START DATA FOR ANALYSIS

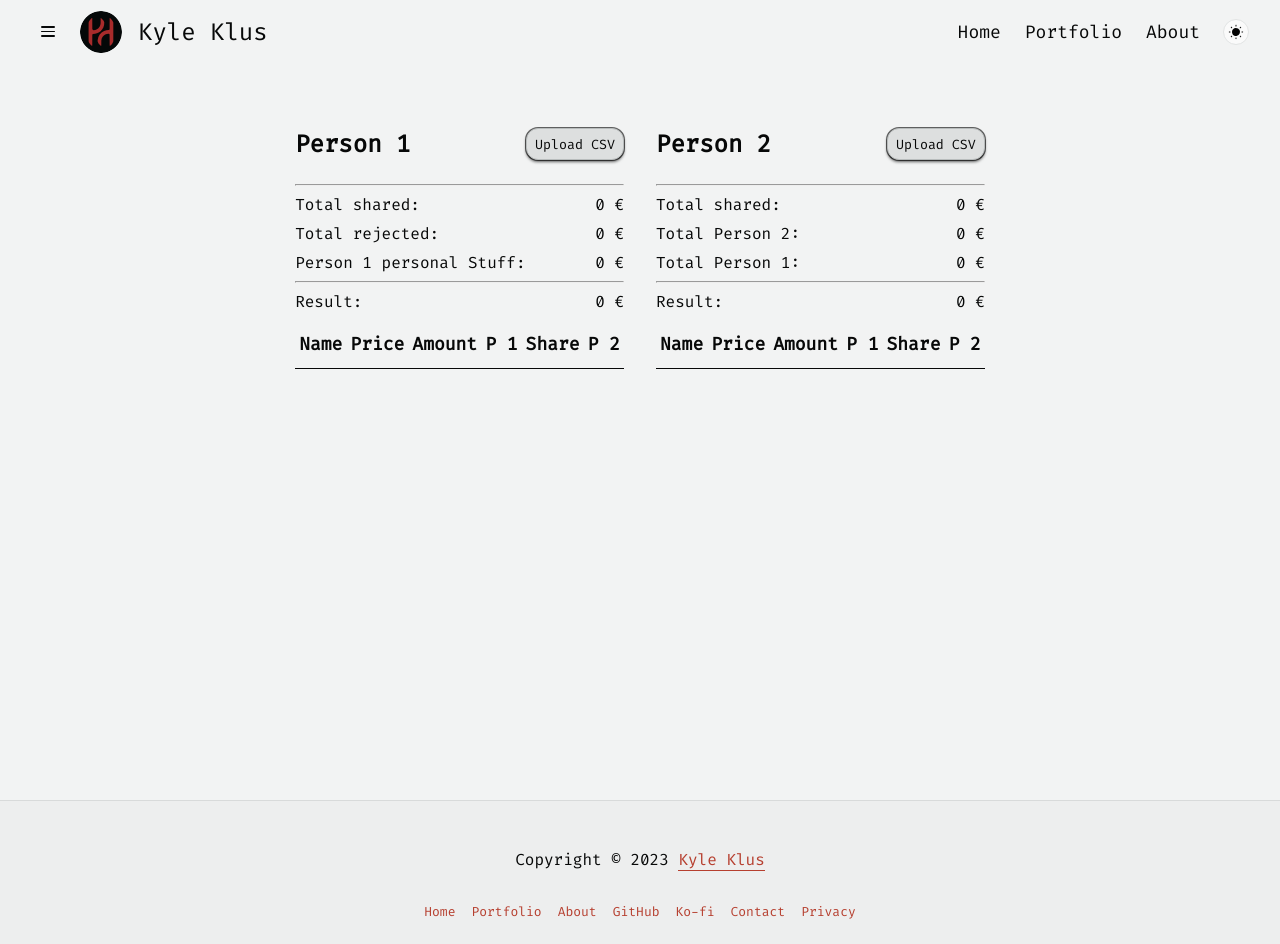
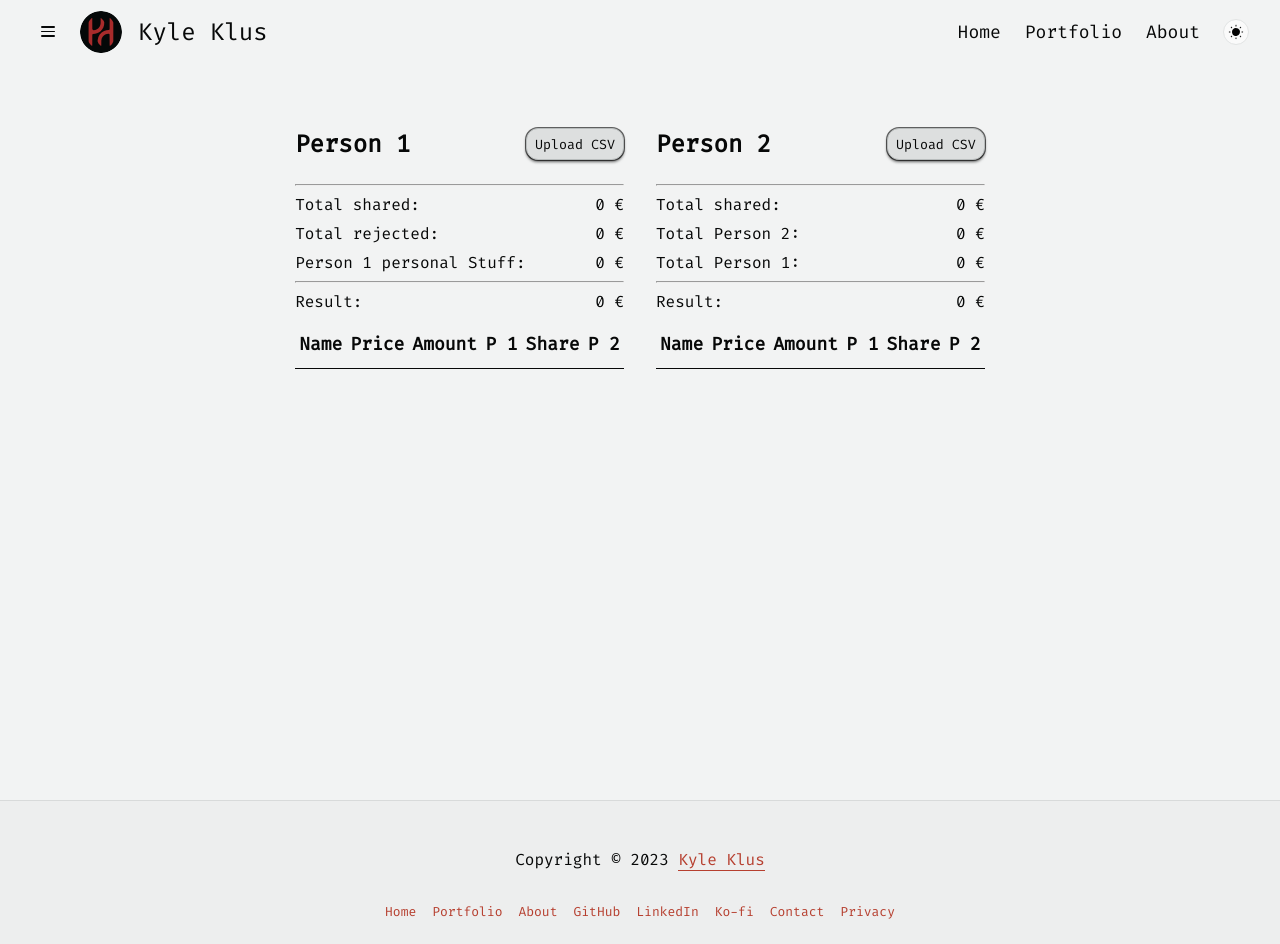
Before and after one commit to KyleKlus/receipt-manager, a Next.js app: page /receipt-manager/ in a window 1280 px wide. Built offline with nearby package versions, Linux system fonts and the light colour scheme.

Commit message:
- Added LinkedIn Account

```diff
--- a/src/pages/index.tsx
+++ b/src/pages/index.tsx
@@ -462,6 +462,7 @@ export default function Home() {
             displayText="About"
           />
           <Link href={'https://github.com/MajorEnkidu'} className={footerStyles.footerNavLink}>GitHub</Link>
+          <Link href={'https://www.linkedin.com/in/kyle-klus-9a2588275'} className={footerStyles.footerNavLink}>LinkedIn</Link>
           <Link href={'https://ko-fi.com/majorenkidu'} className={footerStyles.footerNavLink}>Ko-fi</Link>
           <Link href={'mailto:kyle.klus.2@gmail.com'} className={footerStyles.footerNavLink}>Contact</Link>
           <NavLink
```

END DATA FOR ANALYSIS
START DATA FOR ANALYSIS

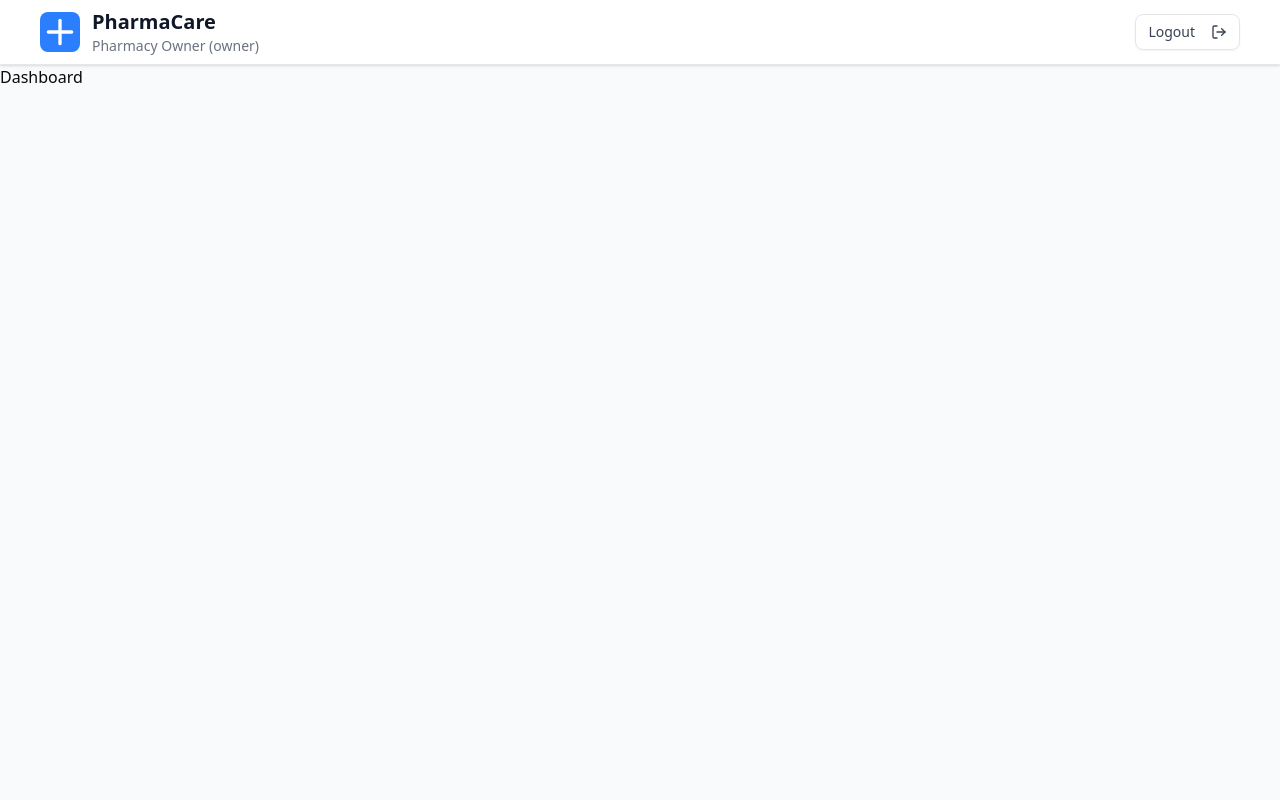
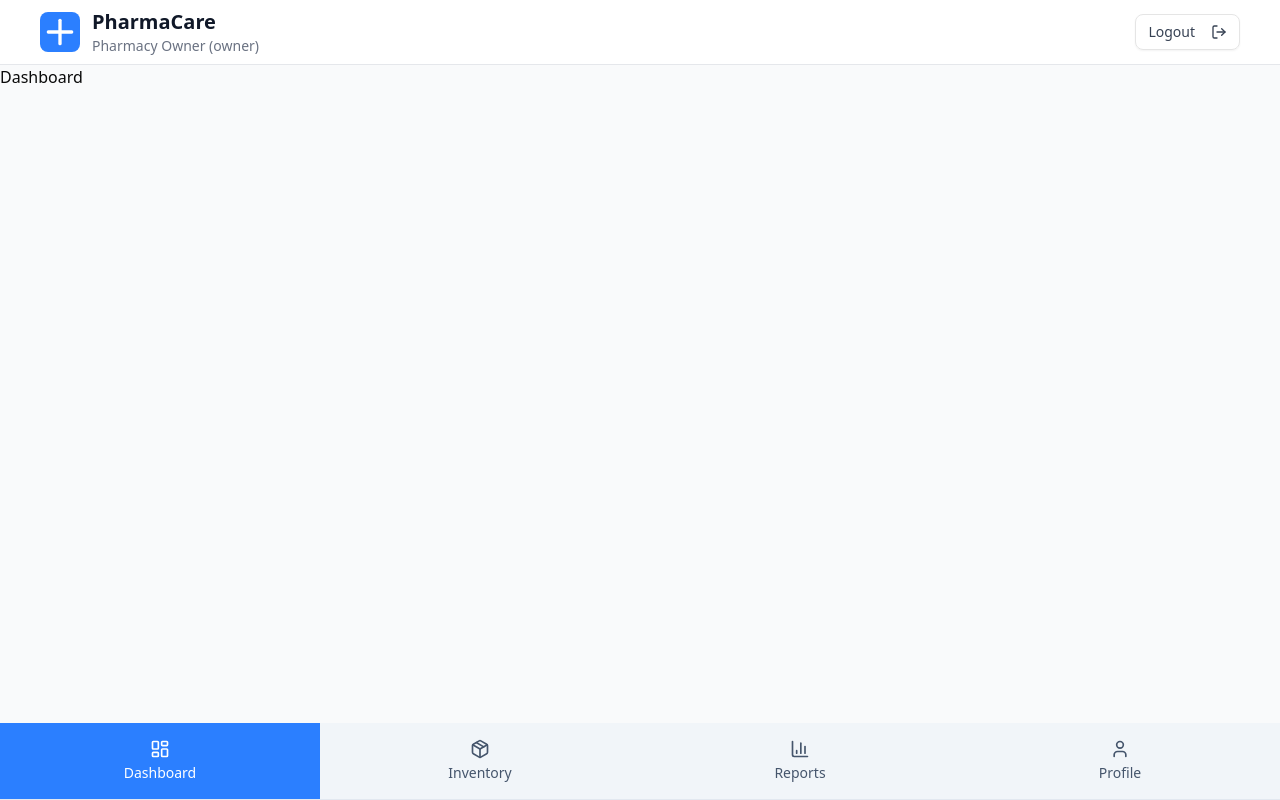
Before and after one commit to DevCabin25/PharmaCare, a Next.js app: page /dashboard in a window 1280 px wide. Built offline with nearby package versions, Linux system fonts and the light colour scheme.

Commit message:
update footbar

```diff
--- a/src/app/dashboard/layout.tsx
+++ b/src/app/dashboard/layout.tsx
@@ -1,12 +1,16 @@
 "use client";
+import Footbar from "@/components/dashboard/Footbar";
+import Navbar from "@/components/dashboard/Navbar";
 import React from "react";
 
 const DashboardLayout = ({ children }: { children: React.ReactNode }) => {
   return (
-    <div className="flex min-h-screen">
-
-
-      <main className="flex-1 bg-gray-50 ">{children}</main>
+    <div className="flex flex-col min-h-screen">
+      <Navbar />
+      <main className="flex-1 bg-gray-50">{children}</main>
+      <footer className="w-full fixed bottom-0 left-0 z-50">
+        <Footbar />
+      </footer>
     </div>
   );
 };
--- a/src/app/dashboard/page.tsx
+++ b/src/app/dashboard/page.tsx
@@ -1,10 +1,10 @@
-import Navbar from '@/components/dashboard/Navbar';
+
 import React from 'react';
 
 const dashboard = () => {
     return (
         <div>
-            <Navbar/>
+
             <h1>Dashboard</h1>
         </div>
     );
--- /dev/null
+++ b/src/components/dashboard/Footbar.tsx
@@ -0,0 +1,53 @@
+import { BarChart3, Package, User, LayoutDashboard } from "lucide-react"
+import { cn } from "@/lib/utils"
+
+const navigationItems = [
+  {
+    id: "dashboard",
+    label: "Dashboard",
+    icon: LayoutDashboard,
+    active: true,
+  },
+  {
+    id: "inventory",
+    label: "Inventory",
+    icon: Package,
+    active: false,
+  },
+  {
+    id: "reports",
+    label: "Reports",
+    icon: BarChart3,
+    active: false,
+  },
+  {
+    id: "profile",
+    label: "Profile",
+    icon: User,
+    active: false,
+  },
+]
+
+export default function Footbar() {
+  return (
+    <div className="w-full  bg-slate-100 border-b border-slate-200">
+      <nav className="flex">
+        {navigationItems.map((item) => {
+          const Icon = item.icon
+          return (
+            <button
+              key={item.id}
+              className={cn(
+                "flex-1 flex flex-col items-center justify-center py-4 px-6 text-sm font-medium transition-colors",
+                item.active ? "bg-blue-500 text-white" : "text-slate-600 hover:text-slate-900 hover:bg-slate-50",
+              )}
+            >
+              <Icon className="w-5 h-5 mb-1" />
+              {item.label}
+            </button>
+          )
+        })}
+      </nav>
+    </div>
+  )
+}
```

END DATA FOR ANALYSIS
START DATA FOR ANALYSIS

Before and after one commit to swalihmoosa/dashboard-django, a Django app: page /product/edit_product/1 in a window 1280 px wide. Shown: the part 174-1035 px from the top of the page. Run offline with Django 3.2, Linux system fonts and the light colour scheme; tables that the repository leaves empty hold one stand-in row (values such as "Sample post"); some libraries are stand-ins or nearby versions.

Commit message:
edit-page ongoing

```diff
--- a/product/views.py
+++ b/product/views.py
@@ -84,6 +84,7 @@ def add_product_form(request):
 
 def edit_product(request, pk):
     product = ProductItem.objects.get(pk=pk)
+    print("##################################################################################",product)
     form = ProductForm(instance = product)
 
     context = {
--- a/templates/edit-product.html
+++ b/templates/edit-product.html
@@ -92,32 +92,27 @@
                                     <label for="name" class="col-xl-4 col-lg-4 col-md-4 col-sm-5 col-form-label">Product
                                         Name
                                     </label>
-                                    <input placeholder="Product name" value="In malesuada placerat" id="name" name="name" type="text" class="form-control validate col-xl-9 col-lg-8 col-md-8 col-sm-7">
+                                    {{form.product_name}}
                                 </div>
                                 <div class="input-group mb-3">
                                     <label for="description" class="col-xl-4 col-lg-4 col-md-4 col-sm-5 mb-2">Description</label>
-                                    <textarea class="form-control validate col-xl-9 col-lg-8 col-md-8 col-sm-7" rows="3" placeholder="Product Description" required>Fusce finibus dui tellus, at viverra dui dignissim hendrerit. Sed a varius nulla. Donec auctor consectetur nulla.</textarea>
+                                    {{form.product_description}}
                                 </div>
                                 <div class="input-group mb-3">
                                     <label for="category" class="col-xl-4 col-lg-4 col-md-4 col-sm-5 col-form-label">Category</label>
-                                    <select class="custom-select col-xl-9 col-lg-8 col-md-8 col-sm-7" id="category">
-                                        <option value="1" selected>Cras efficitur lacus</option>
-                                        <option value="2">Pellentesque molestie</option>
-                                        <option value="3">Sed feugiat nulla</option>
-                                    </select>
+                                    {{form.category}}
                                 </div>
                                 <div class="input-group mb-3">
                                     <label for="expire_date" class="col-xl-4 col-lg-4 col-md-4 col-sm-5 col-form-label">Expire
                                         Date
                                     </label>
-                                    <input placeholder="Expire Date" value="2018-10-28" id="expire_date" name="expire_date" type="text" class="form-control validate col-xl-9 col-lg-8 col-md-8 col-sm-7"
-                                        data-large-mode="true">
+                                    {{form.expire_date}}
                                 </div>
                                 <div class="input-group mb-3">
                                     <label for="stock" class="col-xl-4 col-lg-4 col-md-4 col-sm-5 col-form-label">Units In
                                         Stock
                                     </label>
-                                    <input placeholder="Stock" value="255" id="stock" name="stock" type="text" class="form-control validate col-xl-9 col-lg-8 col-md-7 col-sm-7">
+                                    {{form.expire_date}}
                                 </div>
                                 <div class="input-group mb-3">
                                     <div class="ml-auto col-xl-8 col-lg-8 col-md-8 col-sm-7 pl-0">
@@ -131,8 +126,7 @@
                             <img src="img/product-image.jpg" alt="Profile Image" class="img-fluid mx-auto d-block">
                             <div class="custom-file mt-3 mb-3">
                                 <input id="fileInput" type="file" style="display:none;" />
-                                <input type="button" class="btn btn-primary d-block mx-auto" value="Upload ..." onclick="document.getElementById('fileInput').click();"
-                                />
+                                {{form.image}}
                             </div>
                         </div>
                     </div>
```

END DATA FOR ANALYSIS

## [WHAT NEEDS TO BE DONE]
Go through the records, tally the lines holding the word "control", and give only the tally.

## [OUTPUT OF THE TASK]
4